**WORK TO BE COMPLETED:** The records below must be output exactly, without pictures.
START DATASET ENTRIES
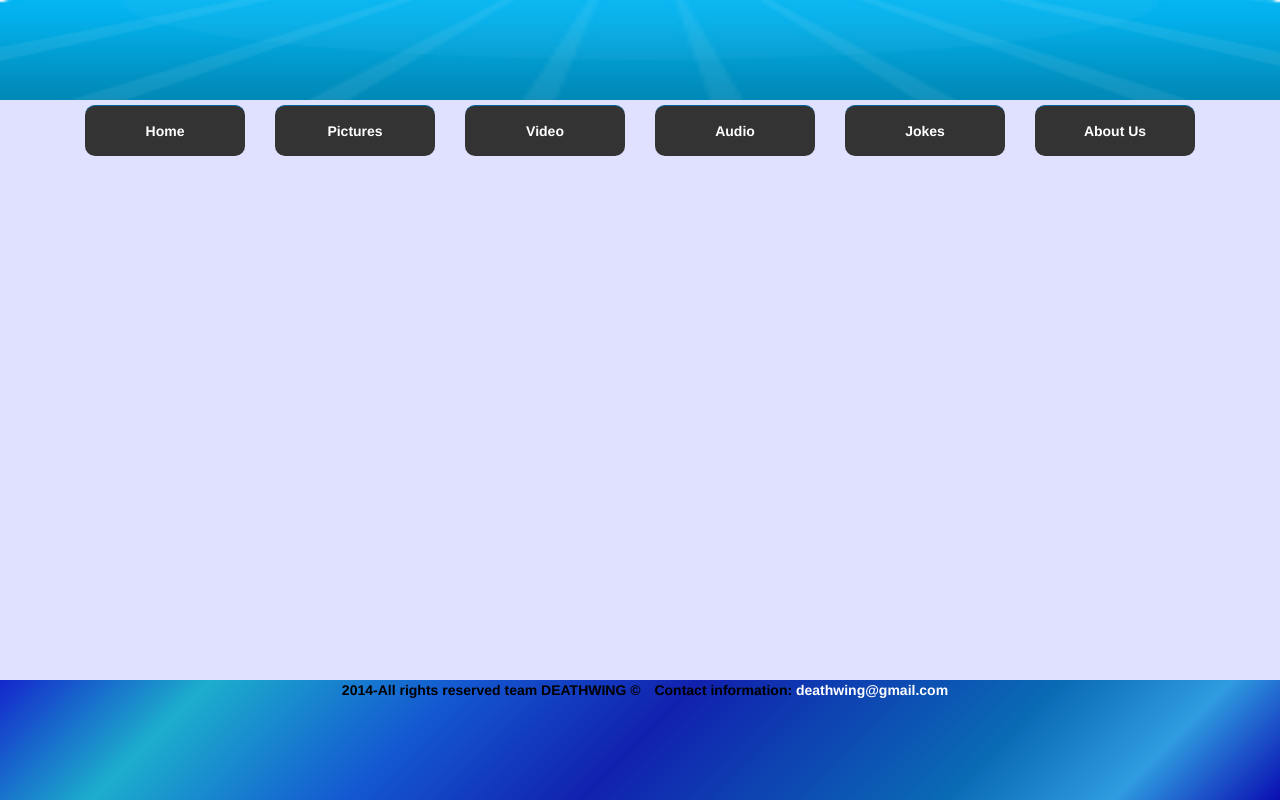
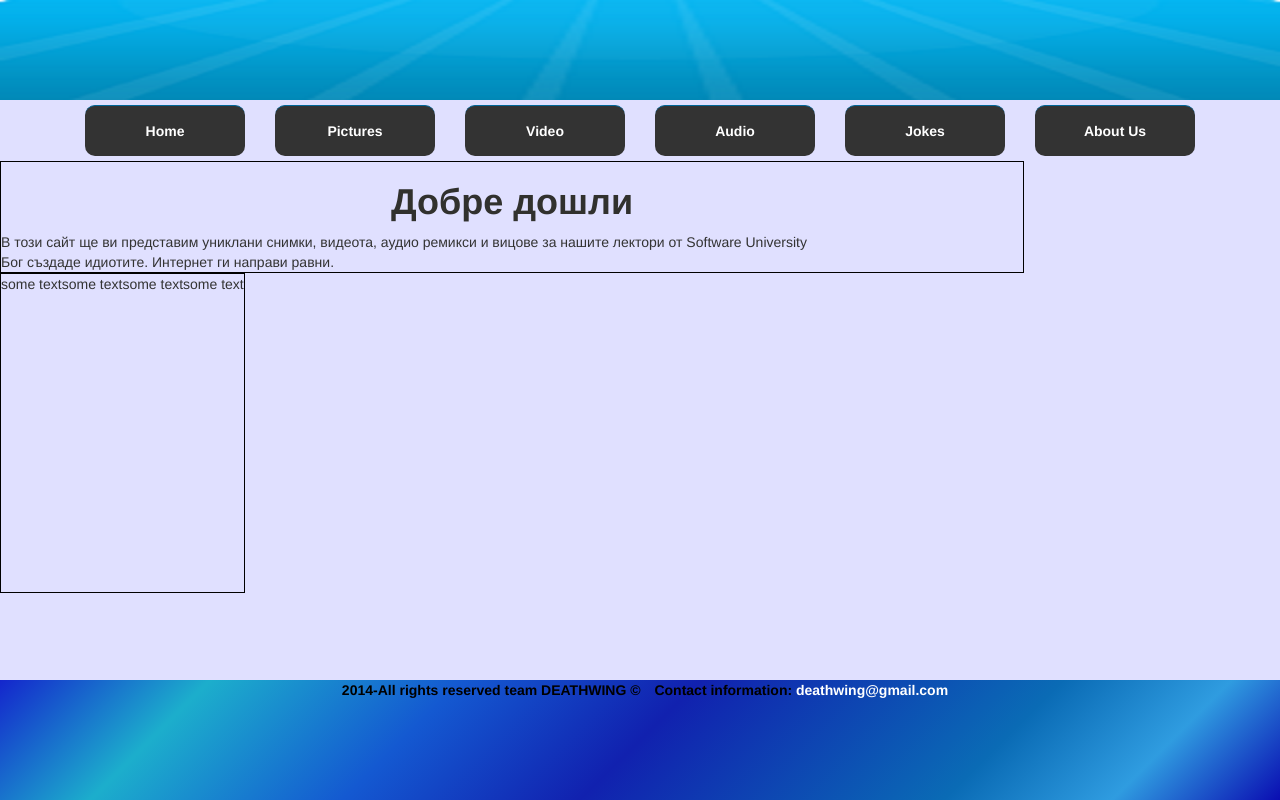
Before and after one commit to reathh/FootballUni, a PHP site: page / in a window 1280 px wide. Run offline with PHP 8.4, Linux system fonts and the light colour scheme; some libraries are stand-ins or nearby versions.

Commit message:
content
section and aside

```diff
--- a/css/style.css
+++ b/css/style.css
@@ -8,6 +8,10 @@ body {
     width: 100%;
     height: 100%;
     background: #E0E0FF;
+}
+#header img {
+    height: 100px;
+    width: 100%;
 }
 nav {
 	margin-top: 5px;
@@ -69,3 +73,17 @@ p {
 .contact a {
     color: white;
 }
+h1 {
+    text-align: center;
+    color: #31312E;
+    font-weight: bold;
+}
+section {
+    width: 80%;
+    border: 1px solid black;
+}
+aside {
+    position: absolute;
+    border: 1px solid black;
+    height: 40%;
+}
--- a/index.html
+++ b/index.html
@@ -10,8 +10,9 @@
     </head>
     <body>
         <header>
-            <img src="images/header.png" width="100%" height="100px" />
-
+           <div id="header">
+            <img src="images/header.png" />
+            </div>
             <nav>
                 <div class="container-fluid">
                     <div class="row">
@@ -51,6 +52,16 @@
                 </div>
             </nav>
         </header>
+           <section>
+               <h1>Добре дошли</h1>
+               <p>В този сайт ще ви представим униклани снимки, видеота, аудио ремикси и вицове за нашите лектори от Software University</p>
+               <br>
+               <p>Бог създаде идиотите. Интернет ги направи равни.</p>
+
+           </section>
+           <aside>
+               <p>some textsome textsome textsome text</p>
+           </aside>
         <footer>
             <div id="foooter">
                 <p class="team">2014-All rights reserved team DEATHWING  &copy;</p>
```
Also changed, not shown: images/header.png.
END DATASET ENTRIES
**RESPONSE:**
Before and after one commit to reathh/FootballUni, a PHP site: page / in a window 1280 px wide. Run offline with PHP 8.4, Linux system fonts and the light colour scheme; some libraries are stand-ins or nearby versions.

Commit message:
content
section and aside

```diff
--- a/css/style.css
+++ b/css/style.css
@@ -8,6 +8,10 @@ body {
     width: 100%;
     height: 100%;
     background: #E0E0FF;
+}
+#header img {
+    height: 100px;
+    width: 100%;
 }
 nav {
 	margin-top: 5px;
@@ -69,3 +73,17 @@ p {
 .contact a {
     color: white;
 }
+h1 {
+    text-align: center;
+    color: #31312E;
+    font-weight: bold;
+}
+section {
+    width: 80%;
+    border: 1px solid black;
+}
+aside {
+    position: absolute;
+    border: 1px solid black;
+    height: 40%;
+}
--- a/index.html
+++ b/index.html
@@ -10,8 +10,9 @@
     </head>
     <body>
         <header>
-            <img src="images/header.png" width="100%" height="100px" />
-
+           <div id="header">
+            <img src="images/header.png" />
+            </div>
             <nav>
                 <div class="container-fluid">
                     <div class="row">
@@ -51,6 +52,16 @@
                 </div>
             </nav>
         </header>
+           <section>
+               <h1>Добре дошли</h1>
+               <p>В този сайт ще ви представим униклани снимки, видеота, аудио ремикси и вицове за нашите лектори от Software University</p>
+               <br>
+               <p>Бог създаде идиотите. Интернет ги направи равни.</p>
+
+           </section>
+           <aside>
+               <p>some textsome textsome textsome text</p>
+           </aside>
         <footer>
             <div id="foooter">
                 <p class="team">2014-All rights reserved team DEATHWING  &copy;</p>
```
Also changed, not shown: images/header.png.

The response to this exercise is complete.